As often reported, manufacturers face a serious shortage of workers as their experienced workforce retires and the talent pipeline loses new graduates to fields outside of the sector. While there is no single solution for the existing (and growing) shortage, here are a few ways that the industry is preparing students today from local initiatives to nationwide efforts.
The Partnership Response in Manufacturing Education (PRIME) is a community-based approach and was launched by the (SME) Education Foundation in response to the shortage of U.S technical and manufacturing workers.
PRIME funds 26 model schools (11 schools added this year) across the country that partner with local manufacturing companies to offer students a better understanding of how business works through such activities as job shadowing, mentoring, and internships. The SME foundation has provided more than $685,000 to its PRIME schools.
Most of the participating schools also offer the Project Lead the Way (PLTW) STEM program, a leading provider of in-school STEM curriculum programs.
The partnership is effective in educating students on the technical intricacies that manufacturers require to keep modern operations running, said Bart Aslin, the CEO of SME Education Foundation, in an announcement. “Today, you work with very sophisticated software and equipment on significant projects that impact people living all over the world.

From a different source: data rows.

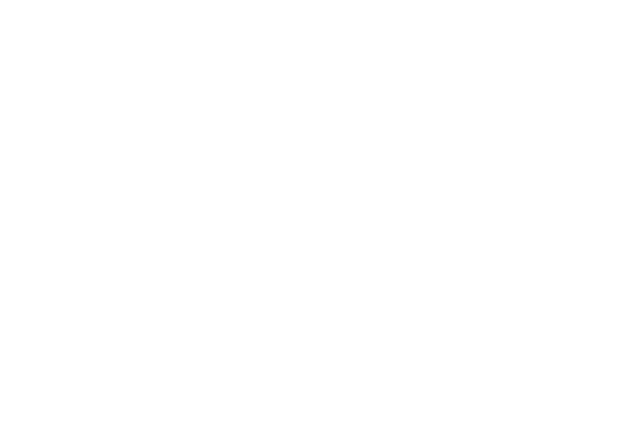
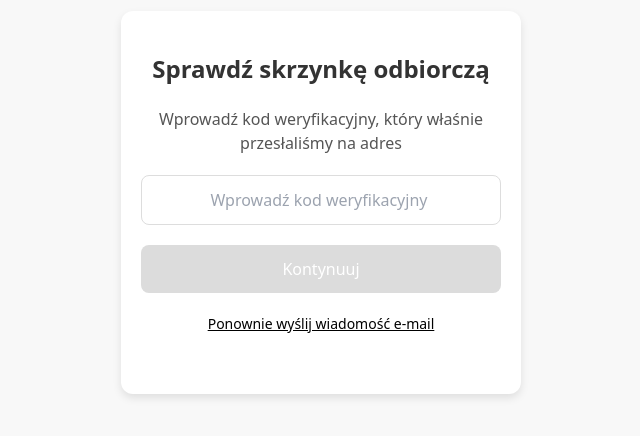
Before and after one commit to Lubiecie2/CourseFlow, a Nuxt app: page /verifyRegister in a window 1280 px wide. Before the commit this address had no page. Shown: the part 198-634 px from the top of the page, without its empty margins (319-959 px from the left). Built offline with nearby package versions, Linux system fonts and the light colour scheme.

Commit message:
Dodanie podstrony do weryfikacji konta, zmiany w rejestracji

```diff
--- a/pages/register.vue
+++ b/pages/register.vue
@@ -3,6 +3,8 @@
   layout: "login",
   middleware: "auth",
 });
+import { ref } from "vue";
+import { useRouter } from "vue-router";
 
 const email = ref("");
 const password = ref("");
@@ -12,6 +14,7 @@
 const lastName = ref("");
 const successMessage = ref("");
 const errorMessage = ref("");
+const router = useRouter();
 
 const validatePassword = (password: string) => {
   const passwordRegex = /^(?=.*[A-Z])(?=.*\d).{10,}$/;
@@ -49,14 +52,7 @@
       },
     });
 
-    // Reset formularza po sukcesie
-    email.value = "";
-    password.value = "";
-    confirmPassword.value = "";
-    firstName.value = "";
-    lastName.value = "";
-
-    successMessage.value = "Konto zostało zarejestrowane pomyślnie!";
+    router.push({ name: "verifyRegister", query: { email: email.value } });
   } catch (error) {
     errorMessage.value = "Wystąpił błąd podczas rejestracji. Spróbuj ponownie.";
   }
@@ -174,8 +170,9 @@
             to="/login"
             href="#"
             class="button-classic"
-            >Zaloguj się</nuxt-link
           >
+            Zaloguj się
+          </nuxt-link>
         </div>
       </div>
     </div>
--- /dev/null
+++ b/pages/verifyRegister.vue
@@ -0,0 +1,236 @@
+<script setup lang="ts">
+definePageMeta({
+  layout: "login",
+});
+import { ref, onMounted } from "vue";
+import { useRouter, useRoute } from "vue-router";
+
+const verificationCode = ref("");
+const email = ref("");
+const errorMessage = ref("");
+const successMessage = ref("");
+const router = useRouter();
+const route = useRoute();
+
+onMounted(() => {
+  if (route.query.email) {
+    email.value = route.query.email as string;
+  }
+});
+
+// --------- WERYFIKACJA KODU ---------
+
+const submitCode = async () => {
+  errorMessage.value = "";
+  successMessage.value = "";
+  try {
+    const response = await useApiFrontend("/auth/verify-registration", {
+      method: "POST",
+      body: { email: email.value, code: verificationCode.value },
+    });
+    if (response.message) {
+      successMessage.value = response.message;
+      setTimeout(() => {
+        router.push("/login");
+      }, 2000);
+    } else {
+      errorMessage.value = "Niepoprawny kod weryfikacyjny.";
+    }
+  } catch (error) {
+    errorMessage.value = "Wystąpił błąd. Spróbuj ponownie później.";
+  }
+};
+
+// --------- PONOWNE WYSŁANIE KODU ---------
+
+const resendCode = async () => {
+  try {
+    await useApiFrontend("/auth/resend-code", {
+      method: "POST",
+      body: { email: email.value },
+    });
+    console.log("Weryfikacja się powiodła!");
+  } catch (error) {
+    console.error("Wystąpił błąd. Spróbuj ponownie później.");
+  }
+};
+</script>
+
+<template>
+  <div class="verify-container">
+    <div class="verify-content">
+      <h2>Sprawdź skrzynkę odbiorczą</h2>
+      <p>
+        Wprowadź kod weryfikacyjny, który właśnie przesłaliśmy na adres
+        {{ email }}
+      </p>
+
+      <div class="input-container">
+        <input
+          type="text"
+          id="verificationCode"
+          v-model="verificationCode"
+          placeholder="Wprowadź kod weryfikacyjny "
+          maxlength="6"
+          required
+        />
+      </div>
+
+      <div
+        v-if="errorMessage"
+        class="error-message"
+      >
+        <span class="error-icon">&#x2716;</span> {{ errorMessage }}
+      </div>
+      <div
+        v-if="successMessage"
+        class="success-message"
+      >
+        <span class="success-icon">&#x2714;</span> {{ successMessage }}
+      </div>
+
+      <div class="button-container">
+        <button
+          @click="submitCode"
+          :disabled="!verificationCode"
+          class="verify-button"
+        >
+          Kontynuuj
+        </button>
+      </div>
+
+      <div class="resend-container">
+        <p
+          class="resend-text"
+          @click="resendCode"
+        >
+          <span class="underline-text">Ponownie wyślij wiadomość e-mail</span>
+        </p>
+      </div>
+    </div>
+  </div>
+</template>
+
+<style scoped>
+.verify-container {
+  display: flex;
+  justify-content: center;
+  align-items: center;
+  height: 100vh;
+  background-color: #f8f8f8;
+}
+
+.verify-content {
+  background-color: white;
+  padding: 40px 20px;
+  border-radius: 12px;
+  box-shadow: 0 4px 8px rgba(0, 0, 0, 0.1);
+  max-width: 400px;
+  width: 100%;
+  text-align: center;
+}
+
+h2 {
+  margin-bottom: 20px;
+  font-size: 24px;
+  font-weight: 600;
+  color: #333;
+}
+
+p {
+  margin-bottom: 20px;
+  font-size: 16px;
+  color: #555;
+}
+
+.input-container {
+  margin-bottom: 20px;
+}
+
+input {
+  width: 100%;
+  padding: 12px;
+  font-size: 16px;
+  border: 1px solid #ddd;
+  border-radius: 8px;
+  box-sizing: border-box;
+  text-align: center;
+}
+
+input:focus {
+  outline: none;
+  border-color: #4caf50;
+}
+
+.error-message {
+  color: #f44336;
+  font-size: 14px;
+  display: flex;
+  align-items: center;
+  margin-top: 10px;
+  margin-bottom: 20px;
+  padding: 8px 12px;
+  border: 1px solid #f44336;
+  border-radius: 8px;
+}
+
+.error-icon {
+  margin-right: 8px;
+  font-size: 18px;
+}
+
+.success-message {
+  color: #4caf50;
+  font-size: 14px;
+  margin-top: 10px;
+  margin-bottom: 20px;
+  padding: 8px 12px;
+  border: 1px solid #4caf50;
+  border-radius: 8px;
+}
+
+.button-container {
+  display: flex;
+  flex-direction: column;
+  gap: 12px;
+}
+
+.verify-button {
+  padding: 12px;
+  background-color: #4caf50;
+  color: white;
+  border: none;
+  border-radius: 8px;
+  font-size: 16px;
+  cursor: pointer;
+  transition: background-color 0.3s;
+}
+
+.verify-button:hover {
+  background-color: #45a049;
+}
+
+.verify-button:disabled {
+  background-color: #dcdcdc;
+  cursor: not-allowed;
+}
+
+.resend-container {
+  margin-top: 20px;
+}
+
+.resend-text {
+  font-size: 14px;
+  color: #555;
+}
+
+.underline-text {
+  color: black;
+  text-decoration: underline;
+  cursor: pointer;
+}
+
+.underline-text:hover {
+  color: black;
+}
+</style>
```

Manufacturers are looking for creative thinkers who enjoy solving complex puzzles and this is the kind of talent our PRIME schools produce.”
High-tech manufacturing is growing, and high school students, in Kingston, N.Y., will have the opportunity to prepare for related jobs in the workforce — with the help of a $15,000 grant from the Alcoa Foundation.
The grant will be used for a three-year plan for a high-tech curriculum which will begin in the 2014-15 school year at Kingston High School, according to a report in the Daily Freeman.
The program is designed to equip 125 students with the marketable skills to start careers after high school or as a primer for college.
Hundreds of companies across the country plan to participate in Manufacturing Day on Oct. 4 to spread awareness and educate Americans about the industry. National MFG Day is an initiative supported by co-producers Fabricator & Manufacturers Association International (FMA), National Association of Manufacturers (NAM), and the Manufacturing Extension Partnership (MEP) and other participants.
There are currently plans for 707 MFG Day events, including industry tour sessions at colleges. Triton College, in River Grove, Ill., for example, will host a 3.5-hour “show-n-do” program — guests will be able to fabricate a design using mechatronics.
Manufacturers will show their workers in action — and broaden students’ knowledge of various careers. Last year during the first official MFG Day, IMT Machining Journal visited G.A.L. Manufacturing Corp. in New York, where local students watched machinists, machine operators, and various technicians in the process of fabricating elevator parts. Elsewhere in New York, students watched workers assemble a piano from raw wood to finish at Steinway & Sons.
Companies in the last stages of preparation can reference the official MFG Day Educator Toolkit, which includes resources about educational programs that prepare students for manufacturing careers, and offers compelling reasons for going into the industry.
Are you part of a new manufacturing education initiative or program? Share your story with the writer in the comments below or message us on Twitter @BethG_TN.